Get a new head & make a spoon

I’m trying to refine my spoon carving skills.  Making spoons is not my main day job, and I’ve had slow sales, then in the last week, I’ve sold three, taken an order for an engraved one and had the best one I ever made stolen (it was made from a crooked branch and was a cranked ladle with a pointed pouring lip – birch, if you see it, smack its bum and send it home, it had a hook on the back to hang it off the side of a pot – here it is:

).

I’m going to concentrate on making this spoon as seen in the above series.  Pretty small and thin and with endless opportunities for decorations at the top (the commissioned one will have  a hazel nut, echoing the wood type).

There is no Summer in the UK this year – the Jet Stream has gone on holiday apparently! However, the meadowy sides of the road into Bolton Abbey don’t seem to mind, these spotted orchids have grown very tall:

I’ve been making the shave horse modification as  Peter Galbert has neen kindly telling us about.

I got to the final stages today

Planing the base of the bed – from sweet chestnut.  Look how you can hold a piece of wood.  Holdfast at the far end. A dog underneath to slope it 10 degrees (or 1″ in 4″, I believe) and a dog aside, to stop the work wandering about the bench. It looks so rough as I was using the scrub plane.  Finished it off with the jointer.

I did some glueing yesterday. This is the leg with the ratchet.  Notice the filled tooth where I drilled for a dowel in the wrong place whilst talking to a passerby.  I don’t use steel cramps much but they were very useful this time, and here’s a wooden one …

Blimey!  Bit of an bondage moment, but these pieces are very technical.  The wooden cramp is great.  I tried to make one (an other unfinished project).  They work so well , I must make some more.  I acquired this one at The Bodgers’ Ball this year in Devon.

This is the old horse stripped down readying for the new Smarthead (© Peter Galbert).

The slot needed enlarging:

I noticed the original cut-out was done with the chainsaw, I was a bit quieter this time and chopped it out.

That’s about as far as I got as I managed to break the top-toothed member in testing.  I’d used ash and the gluing hadn’t taken (lousy planing I’m afraid t have to blummin’ admit (again)).  I’ll be remaking it in elm – no way that’ll split.

Watch this space but I’m off work for a week now, breaking in my new clogs

… so don’t hold your breath.

 

I thought it was holidays

But not if you work for yourself, and you work in green wood.

August is very busy, sorry for not posting. This week I’ve been to two events, one 111 miles away in Leicestershire’s Beacon Hill National Forest Wood Fair, and then Kilnsey show, just a couple of miles up the Wharfe river from my workshop.  It’s a stunning location on a pan flat flood plain site with Kilnsey Crag louwering over the whole proceedings. It is very traditional with a fell race to the top of the scar next to the Crag, lots of cattle classes and the finale is harness racing (also known as trotting) with on course betting.  It was a very cool start with frost on the grass.  After it warmed up a little, a plague of midges descended so we got a shavings fire going which smoked the blighters out.  Finally it turned into a glorious day, which was a jolly Good Thing as Kilnsey has been plagued by the wet Summers for two years.

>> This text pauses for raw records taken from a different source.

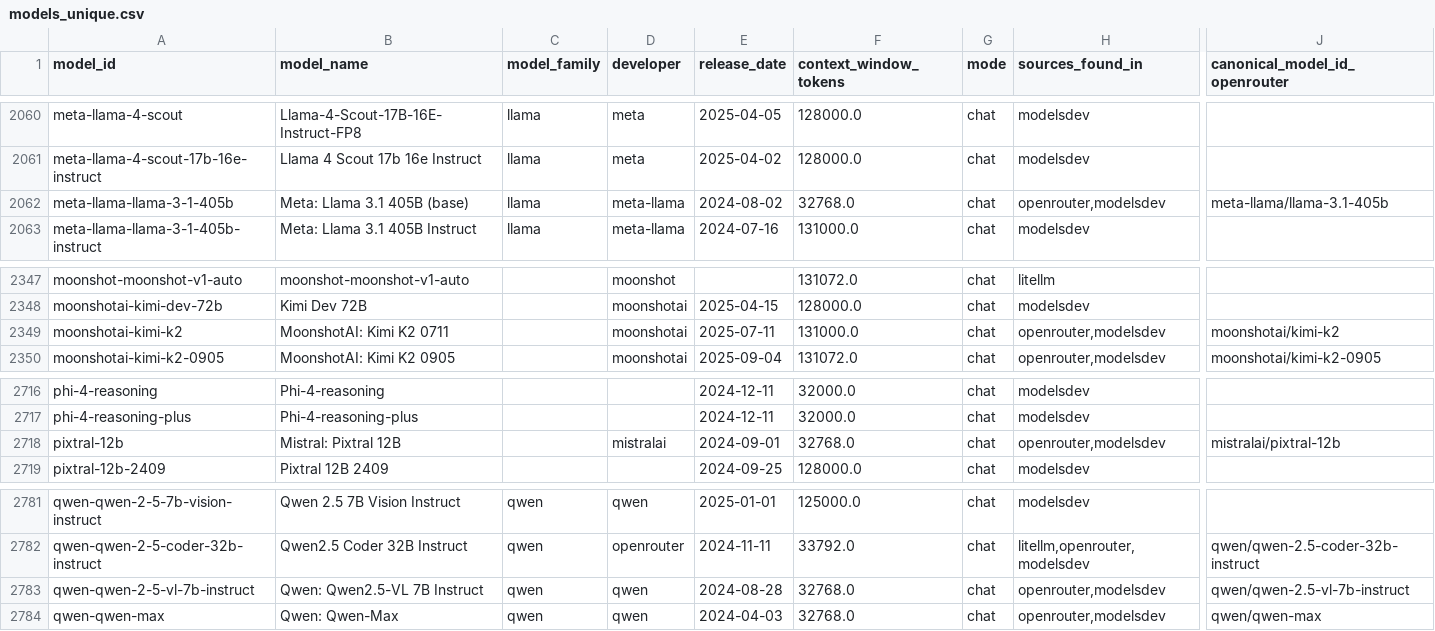
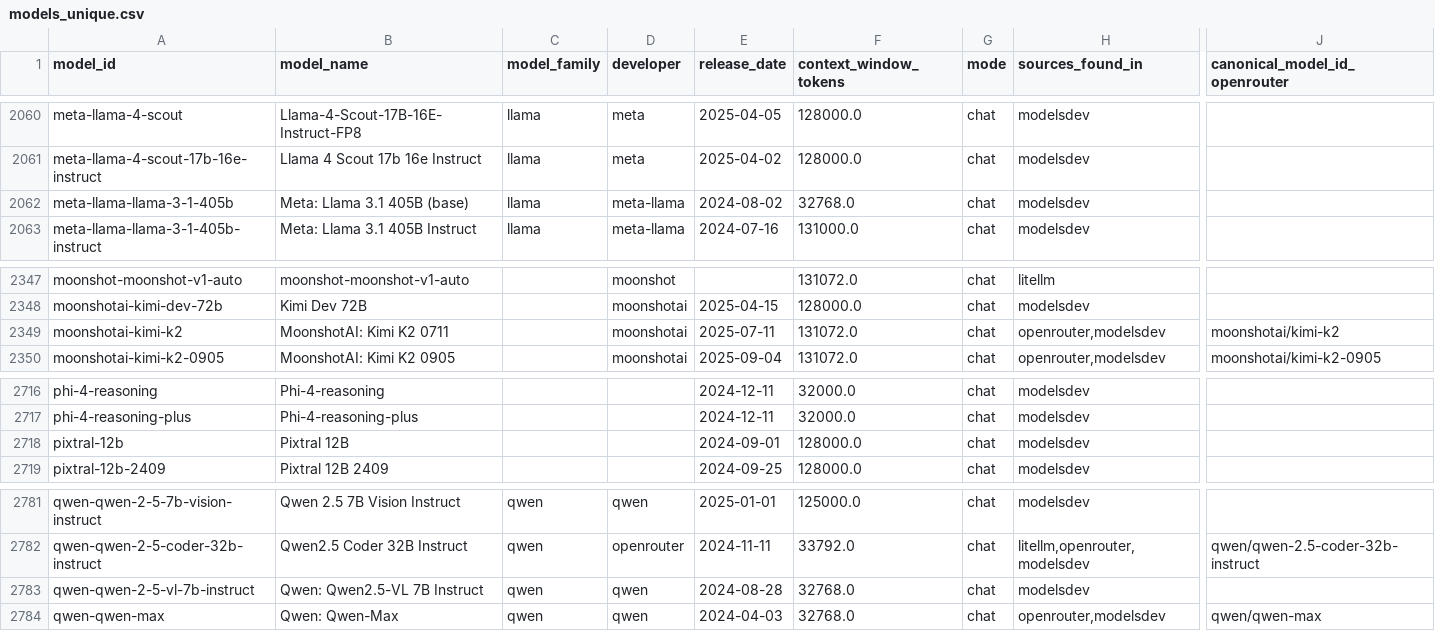
Before and after one commit to ons96/llm-leaderboard-aggregate, a CSV file: db/models_unique.csv, drawn as a sheet; only a part is shown, gaps mark what is left out; the diff names each change by its address in the sheet, - before the commit and + after, or states it on an @@ line.

```diff
--- a/db/models_unique.csv
+++ b/db/models_unique.csv
-H2062 (sources_found_in): openrouter,modelsdev
+H2062 (sources_found_in): modelsdev
-J2062 (canonical_model_id_openrouter): meta-llama/llama-3.1-405b
+J2062 (canonical_model_id_openrouter): (empty)
-F2349 (context_window_tokens): 131000.0
+F2349 (context_window_tokens): 131072.0
-B2718 (model_name): Mistral: Pixtral 12B
+B2718 (model_name): Pixtral 12B
-D2718 (developer): mistralai
+D2718 (developer): (empty)
-F2718 (context_window_tokens): 32768.0
+F2718 (context_window_tokens): 128000.0
-H2718 (sources_found_in): openrouter,modelsdev
+H2718 (sources_found_in): modelsdev
-J2718 (canonical_model_id_openrouter): mistralai/pixtral-12b
+J2718 (canonical_model_id_openrouter): (empty)
-H2783 (sources_found_in): openrouter,modelsdev
+H2783 (sources_found_in): modelsdev
-J2783 (canonical_model_id_openrouter): qwen/qwen-2.5-vl-7b-instruct
+J2783 (canonical_model_id_openrouter): (empty)
```
Also changed, not shown: db/model_providers.csv, 11 other files.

Here’s how the trailer looks when fully loaded for an exhbition:

Just a pile of junk really, but soon turns into this:

It was an excellent location at the entrance to the REAL village section of the show which highlights upland Dales industry in four marquees, I was pitched at the entrance to the village so everybody came past and nearly all stopped to watch and quite a good few to buy, make orders or invite me to their own shows.

Luckily there was an amplified sheep shearing contest three times in the day, lots of calls of “Foreblows” and “Longblows”, as well as a fencing (post and wire, not rapiers!) demonstration which I decide not to compete with, but as they finished I had a ready-made audience.

The people visiting and showing were really friendly, and I don’t think I got a daft comment all day.  Some of the Dales children were very dry too.  Obviously in training for becoming Dales farmers.  Jane had a serious conversation with one 9 year-old and one of the key questions he asked, after establishing that I was in business “for mesel”, was “Has ‘e got a log splitter?”  I had a chat with a farmer from the top end of Nidderdale about alder and clog soles.

The Hampshire branch of our family turned up and a couple or three had a go on the machines:

Theo decorates a woodland elf.

Daisy attempts the amazing ‘cut the lady in half’ trick.

Jenkie had a go on the pole lathe – change from a power lathe, I must have a go on a power lathe some day!

At Beacon Hill National Forest event I entered my first log to leg race, and picked up a few tips to improve my rather poor results (last in both races!) for the APF big event later this month.

I also purchased a rather fine 9 foot by 2 inch thick slab of elm for bench seats: